Customers are also demanding products that show a commitment to the public welfare. About 10% of new product introductions are environmentally sensitive–green lightbulbs and cars, for example.
Starbucks pays Ethiopian coffee farmers a 75% premium over market prices, believing this is better than passing out the equivalent in welfare. Pfizer is spending $570 million to develop and deliver treatment in the Third World for fungal infections caused by AIDS. This outlay won’t be recovered in product sales.
They don’t mention the importance of other stakeholder (employees, customers, suppliers – other than the Starbucks example) but still it is nice to read some support for the principles Deming supported: the corporation seeking to benefit all stakeholders.
I believe the best way to communicate such changes are to explain how they tie into the long term vision of the organization. This requires that such a vision actually exists (which is often not the case). Then all strategies are communicated based on how they support and integrate with that vision. In addition that communication strategy incorporates an understanding about what weaknesses with past practices are addressed by this new strategy. And how this strategy is based upon what we have learned in strategies we have attempted recently.
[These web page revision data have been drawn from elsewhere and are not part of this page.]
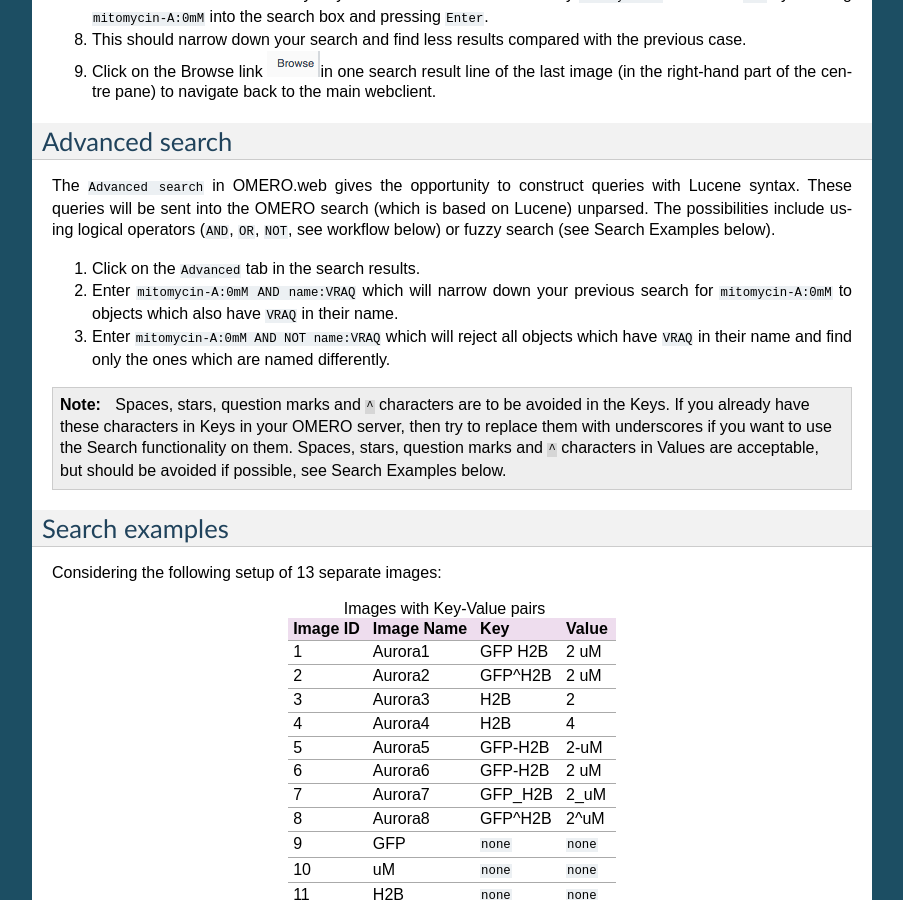
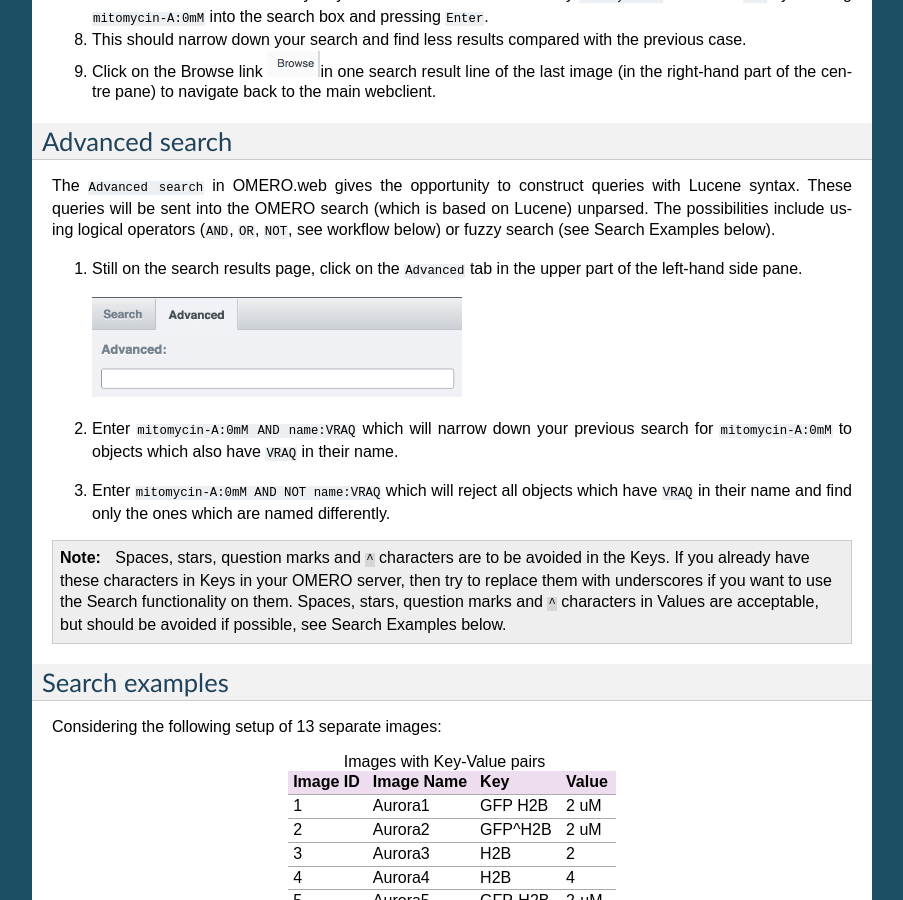
Before and after one commit to ome/omero-guide-introduction, a Sphinx documentation site: the page built from docs/search-omero.rst, in a window 1280 px wide and 900 px high, scrolled down 918 px. Shown: the whole window, without its empty margins (198-1101 px from the left). Built offline with Sphinx 7.4.7, drawn with Linux system fonts in a browser that asks for light colours.

Commit message:
Add screenshot of Advanced tab cf. Khaled's comment

```diff
--- a/docs/search-omero.rst
+++ b/docs/search-omero.rst
@@ -61,7 +61,9 @@
 
 The ``Advanced search`` in OMERO.web gives the opportunity to construct queries with Lucene syntax. These queries will be sent into the OMERO search (which is based on Lucene) unparsed. The possibilities include using logical operators (``AND``, ``OR``, ``NOT``, see workflow below) or fuzzy search (see Search Examples below).
 
-#.  Click on the ``Advanced`` tab in the search results.
+#.  Still on the search results page, click on the ``Advanced`` tab in the upper part of the left-hand side pane.
+
+    |image3|
 
 #. Enter ``mitomycin-A:0mM AND name:VRAQ`` which will narrow down your previous search for ``mitomycin-A:0mM`` to objects which also have ``VRAQ`` in their name.
 
@@ -177,3 +179,5 @@
 .. |image2| image:: images/search2.png
    :width: 0.55208in
    :height: 0.27083in
+.. |image3| image:: images/search3.png
+   :width: 3.8542in
```
Also changed, not shown: docs/images/search3.png (added).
That is the communication plan shows how using the PDSA improvement cycle has driven the new strategy. This has at least 2 benefits. First it forces management (well ok not quite, it forces them to frame the decision with PDSA but it encourages them to) actually use the PDSA cycle to make decisions which will result in better decisions. Which will also mean, when possible they will have piloted the change on a small scale prior to adopting it widely (avoiding major mistakes and allowing for more rapid experimentation). And secondly it reinforces that everyone should be using PDSA for those changes they are responsible for.
Most often there is no continuity or rigorous examination of past attempts in communicating change. In such situations I see no reason to be surprised that most people just see random changes by whoever is in charge that just must be survived until the next random change.
Free, Perfect and Now is a great book by a CEO at Marshall Industries that eliminated sales commissions as an integrated strategy to improve the performance of the entire organization. I think it is a great book on this topic.
Maybe I should also say that this isn’t a particularly easy way to communicate change (having to actually examine evidence prior to making decisions, then explain how new strategies support…). But I am not looking for the easiest way to communicate change but the most effective way to continually improve. Communication change is important as a supporting process within the systemic goal of continuous improvement. The easiest communication strategy is not important. The most effective methods for the entire system are. That is sub optimize the ease of communication for the benefit of the whole. If you want an easy communication strategy just send an email that says this is how we will do things from now on.